They found that lesser “integrity” in the brain stem region was linked to a faster decline in memory and thinking in older adults, as well as certain brain changes seen in early Alzheimer’s.

The research is the latest in a broad effort to find “biomarkers” that could aid in earlier Alzheimer’s diagnosis.

Biomarkers are things that can be measured to reliably detect a disease—a substance in the blood or a brain scan finding, for instance.

Right now, most people with Alzheimer’s are diagnosed based on evaluations of their memory, reasoning and other thinking skills.

But researchers are working to better understand the underlying disease process and, along the way, find biomarkers that catch Alzheimer’s sooner.

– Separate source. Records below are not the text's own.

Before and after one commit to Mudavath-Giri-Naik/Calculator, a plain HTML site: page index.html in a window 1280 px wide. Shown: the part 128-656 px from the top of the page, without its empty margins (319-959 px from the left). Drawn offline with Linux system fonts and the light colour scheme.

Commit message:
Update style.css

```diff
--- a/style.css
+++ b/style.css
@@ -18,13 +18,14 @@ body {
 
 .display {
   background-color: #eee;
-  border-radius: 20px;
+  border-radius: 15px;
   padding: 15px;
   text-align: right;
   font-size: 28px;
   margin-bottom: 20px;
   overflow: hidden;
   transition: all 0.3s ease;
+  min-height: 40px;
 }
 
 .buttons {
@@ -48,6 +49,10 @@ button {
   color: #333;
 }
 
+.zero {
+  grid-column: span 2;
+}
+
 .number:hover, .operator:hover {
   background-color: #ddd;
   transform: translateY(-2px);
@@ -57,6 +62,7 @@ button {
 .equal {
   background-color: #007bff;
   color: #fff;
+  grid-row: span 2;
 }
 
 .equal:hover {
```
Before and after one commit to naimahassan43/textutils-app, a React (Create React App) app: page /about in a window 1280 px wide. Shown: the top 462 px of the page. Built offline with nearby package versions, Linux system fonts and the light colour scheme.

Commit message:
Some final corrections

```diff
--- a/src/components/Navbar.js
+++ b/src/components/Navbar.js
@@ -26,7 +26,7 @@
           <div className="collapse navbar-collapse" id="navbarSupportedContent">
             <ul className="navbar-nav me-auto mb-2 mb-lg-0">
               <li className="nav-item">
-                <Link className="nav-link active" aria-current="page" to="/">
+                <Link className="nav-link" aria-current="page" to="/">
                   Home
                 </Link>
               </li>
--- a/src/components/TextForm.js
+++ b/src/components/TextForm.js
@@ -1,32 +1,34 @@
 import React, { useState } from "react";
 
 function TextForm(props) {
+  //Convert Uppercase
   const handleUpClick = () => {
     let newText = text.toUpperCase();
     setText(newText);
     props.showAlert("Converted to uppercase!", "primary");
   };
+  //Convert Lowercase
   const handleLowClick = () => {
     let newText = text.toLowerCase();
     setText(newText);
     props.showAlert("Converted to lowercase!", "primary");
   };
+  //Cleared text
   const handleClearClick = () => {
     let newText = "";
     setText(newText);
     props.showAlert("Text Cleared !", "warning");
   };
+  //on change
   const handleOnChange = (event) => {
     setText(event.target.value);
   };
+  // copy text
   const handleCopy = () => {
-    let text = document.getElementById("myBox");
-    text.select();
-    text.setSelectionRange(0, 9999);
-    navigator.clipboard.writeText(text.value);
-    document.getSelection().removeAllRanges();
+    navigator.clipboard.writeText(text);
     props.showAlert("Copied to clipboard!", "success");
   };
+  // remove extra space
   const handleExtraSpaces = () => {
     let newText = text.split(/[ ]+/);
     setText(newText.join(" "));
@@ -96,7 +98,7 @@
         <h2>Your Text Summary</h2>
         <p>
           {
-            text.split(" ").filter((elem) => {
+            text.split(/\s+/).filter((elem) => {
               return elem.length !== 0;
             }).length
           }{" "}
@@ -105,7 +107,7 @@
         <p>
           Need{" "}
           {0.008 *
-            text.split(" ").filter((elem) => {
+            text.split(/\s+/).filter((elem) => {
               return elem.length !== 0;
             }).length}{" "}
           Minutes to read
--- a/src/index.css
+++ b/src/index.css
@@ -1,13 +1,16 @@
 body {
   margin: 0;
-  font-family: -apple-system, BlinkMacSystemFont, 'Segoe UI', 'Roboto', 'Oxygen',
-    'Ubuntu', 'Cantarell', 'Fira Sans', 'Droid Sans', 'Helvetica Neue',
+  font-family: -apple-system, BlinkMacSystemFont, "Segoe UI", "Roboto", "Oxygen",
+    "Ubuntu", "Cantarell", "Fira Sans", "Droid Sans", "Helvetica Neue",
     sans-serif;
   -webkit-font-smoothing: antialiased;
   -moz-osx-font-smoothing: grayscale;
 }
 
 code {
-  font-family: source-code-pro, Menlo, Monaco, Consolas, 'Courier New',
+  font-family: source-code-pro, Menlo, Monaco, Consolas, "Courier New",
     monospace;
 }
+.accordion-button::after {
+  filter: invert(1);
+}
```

In the study, the team focused on a brain stem area known as the locus coeruleus, or LC. Past studies have indicated that the LC is the first site in the brain to be hit with an abnormal accumulation of tau.

Tau is a protein present in healthy brain cells. But abnormal versions of tau—ones that cling to other tau proteins—can form as well.

In people with Alzheimer’s, the brain becomes riddled with tau “tangles,” as well as “plaques,” which are abnormal clumps of another protein called amyloid.

Unlike amyloid buildup, which is seen later in life, the accumulation of tau often starts early. In fact, research suggests that about half of 30- to 40-year-olds have tau accumulation in the LC.

The team examined 174 older, mostly cognitively healthy, adults. All had MRI scans to gauge the “integrity” of the LC.

The team found overall, lesser integrity of the LC was related to tau accumulation in a brain area involved in memory called the entorhinal cortex. Lesser LC integrity was also linked to a quicker decline in study participants’ thinking skills.

This suggests LC integrity as a potential marker to predict Alzheimer’s-related decline.

Researchers say that even though Alzheimer’s has no cure, having early markers that reliably spot people on a trajectory toward the disease is considered critical.

While many people may have heard of the amyloid plaques that mark Alzheimer’s, it’s actually tau accumulation that more closely correlates with cognitive decline. And it’s thought that an interaction between the proteins, and other factors, may be at work.

If you care about Alzheimer’s disease, please read studies about your body clock strongly linked to your risk of Alzheimer’s disease risk and findings of a new cause of Alzheimer’s disease.

For more information about Alzheimer’s disease and dementia treatment, please see recent studies about a new way to restore cognitive function in the elderly and results showing that these two things in your diet may help reduce cognitive decline.

The study is published in the journal Science Translational Medicine. One author of the study is Rebecca Edelmayer.